But today, at least on paper if not for real, non-White men, even gays, could, in theory, play in the NHL. But wearing a rainbow jersey? Still a ways off.
Great nostalgia, as always written with passion.
Keep on telling us the history of the religion of Canada…..which is Hockey!
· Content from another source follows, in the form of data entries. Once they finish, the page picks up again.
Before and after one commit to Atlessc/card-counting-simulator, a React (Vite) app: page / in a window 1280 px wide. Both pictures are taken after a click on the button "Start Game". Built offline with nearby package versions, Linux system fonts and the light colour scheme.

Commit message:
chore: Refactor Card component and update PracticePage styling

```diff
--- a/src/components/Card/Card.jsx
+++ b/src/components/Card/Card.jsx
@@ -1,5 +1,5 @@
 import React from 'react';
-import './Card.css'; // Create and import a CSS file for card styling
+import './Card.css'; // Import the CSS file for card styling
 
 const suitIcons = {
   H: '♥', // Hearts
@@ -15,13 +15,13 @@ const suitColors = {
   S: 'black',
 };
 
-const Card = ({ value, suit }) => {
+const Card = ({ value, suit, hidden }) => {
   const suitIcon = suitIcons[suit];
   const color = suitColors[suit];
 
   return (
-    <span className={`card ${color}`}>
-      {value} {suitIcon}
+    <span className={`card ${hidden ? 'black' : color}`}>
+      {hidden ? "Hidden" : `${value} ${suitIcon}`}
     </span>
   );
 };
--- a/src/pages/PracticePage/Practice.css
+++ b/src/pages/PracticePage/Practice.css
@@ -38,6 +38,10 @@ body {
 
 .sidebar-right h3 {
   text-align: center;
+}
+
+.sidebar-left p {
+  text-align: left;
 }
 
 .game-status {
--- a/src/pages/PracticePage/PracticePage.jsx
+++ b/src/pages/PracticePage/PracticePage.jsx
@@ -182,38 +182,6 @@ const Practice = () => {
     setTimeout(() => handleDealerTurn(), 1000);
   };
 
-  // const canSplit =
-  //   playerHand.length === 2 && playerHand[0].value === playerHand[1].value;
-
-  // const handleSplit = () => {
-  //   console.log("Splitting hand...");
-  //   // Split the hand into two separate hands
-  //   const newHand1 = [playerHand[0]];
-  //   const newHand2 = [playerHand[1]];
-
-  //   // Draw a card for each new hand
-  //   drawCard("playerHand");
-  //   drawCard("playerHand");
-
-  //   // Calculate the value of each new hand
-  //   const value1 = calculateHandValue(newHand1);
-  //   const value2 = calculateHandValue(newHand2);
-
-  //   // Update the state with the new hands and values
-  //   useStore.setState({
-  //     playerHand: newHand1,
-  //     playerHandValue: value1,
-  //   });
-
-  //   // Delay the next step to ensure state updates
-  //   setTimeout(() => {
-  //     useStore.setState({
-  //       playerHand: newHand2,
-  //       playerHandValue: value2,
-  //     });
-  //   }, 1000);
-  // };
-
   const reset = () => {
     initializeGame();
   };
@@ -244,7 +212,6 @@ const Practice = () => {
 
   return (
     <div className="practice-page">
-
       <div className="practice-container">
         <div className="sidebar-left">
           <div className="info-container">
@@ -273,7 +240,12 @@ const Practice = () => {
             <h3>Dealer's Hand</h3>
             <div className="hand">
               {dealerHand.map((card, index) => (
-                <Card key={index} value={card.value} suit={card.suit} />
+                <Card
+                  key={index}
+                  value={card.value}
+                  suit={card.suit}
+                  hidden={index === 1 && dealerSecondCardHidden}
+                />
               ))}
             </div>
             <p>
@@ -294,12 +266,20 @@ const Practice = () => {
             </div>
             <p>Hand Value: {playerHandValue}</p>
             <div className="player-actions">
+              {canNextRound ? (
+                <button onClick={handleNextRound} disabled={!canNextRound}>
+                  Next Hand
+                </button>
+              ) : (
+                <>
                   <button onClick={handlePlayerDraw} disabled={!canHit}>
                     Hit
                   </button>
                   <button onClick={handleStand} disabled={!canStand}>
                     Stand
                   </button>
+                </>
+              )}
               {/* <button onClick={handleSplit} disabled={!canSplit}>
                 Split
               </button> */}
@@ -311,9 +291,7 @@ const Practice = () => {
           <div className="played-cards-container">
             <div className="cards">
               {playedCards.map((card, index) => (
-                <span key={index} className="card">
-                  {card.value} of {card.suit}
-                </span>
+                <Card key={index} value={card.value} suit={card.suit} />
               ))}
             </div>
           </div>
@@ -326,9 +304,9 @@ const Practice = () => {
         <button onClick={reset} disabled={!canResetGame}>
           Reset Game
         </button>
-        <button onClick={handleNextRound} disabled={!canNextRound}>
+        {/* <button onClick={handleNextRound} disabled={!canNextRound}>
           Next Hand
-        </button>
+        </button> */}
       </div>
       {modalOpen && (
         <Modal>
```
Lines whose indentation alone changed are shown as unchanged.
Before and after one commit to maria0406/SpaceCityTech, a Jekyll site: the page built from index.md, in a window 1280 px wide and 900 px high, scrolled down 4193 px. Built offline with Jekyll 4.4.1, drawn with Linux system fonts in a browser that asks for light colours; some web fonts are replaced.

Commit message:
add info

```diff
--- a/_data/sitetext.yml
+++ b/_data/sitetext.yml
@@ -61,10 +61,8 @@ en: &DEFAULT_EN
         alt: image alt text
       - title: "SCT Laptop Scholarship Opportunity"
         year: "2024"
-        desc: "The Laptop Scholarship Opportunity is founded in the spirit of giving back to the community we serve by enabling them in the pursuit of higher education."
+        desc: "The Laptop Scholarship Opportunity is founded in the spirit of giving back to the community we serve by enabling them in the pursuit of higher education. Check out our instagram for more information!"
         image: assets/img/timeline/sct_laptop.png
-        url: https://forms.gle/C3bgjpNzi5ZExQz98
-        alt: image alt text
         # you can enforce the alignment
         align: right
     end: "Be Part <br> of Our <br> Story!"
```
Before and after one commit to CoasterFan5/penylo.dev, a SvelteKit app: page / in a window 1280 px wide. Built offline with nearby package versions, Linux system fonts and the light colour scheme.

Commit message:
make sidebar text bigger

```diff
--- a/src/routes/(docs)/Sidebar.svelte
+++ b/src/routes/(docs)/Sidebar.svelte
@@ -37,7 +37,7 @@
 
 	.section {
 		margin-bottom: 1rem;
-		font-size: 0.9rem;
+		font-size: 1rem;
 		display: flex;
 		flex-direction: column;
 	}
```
Another fascinating story, Eric and lots of good transportation stories in your article. Another part of the story that Brian McFarlane noted. Michigan Tech coach Carlos Haug wrote that since Tech won the 1927 Midwestern Intercollegiate championship, his team should be considered. MacArthur, chairman of the U.S. Olympic Committee, developed a playoff and approached the University of Minnesota, and teams from Chicago and Boston, but they all declined. He then approached Harvard, Eveleth Junior College, and Augsburg. William Haddock, chairman of the U.S. Olympic Hockey Committee, selected Augsburg as they were undefeated in 1927 and the early part of 1928. MacArthur then decided not to enter a team as he felt that “Augsburg was not representative of American hockey.” It is the only time that the U.S. has not competed in the Olympic ice hockey tournament. Haug was disappointed as he tried all season to schedule games with Augsburg and Eveleth Junior College but the arrangements could not be finalized.
Thanks, Bill. A lot more information than I knew regarding the 1928 U.S. Olympic hockey situation.
Another great piece, Eric. In a related matter, back in 2014 I published a piece entitled
“En route to St. Moritz Gold, Boston’s University Club Steals One From The Toronto Grads.” While a bit peripheral to your narrative I thought you might find it of interest. I’ll forward it shortly.
Good to read your article,Eric!
Hope all is well.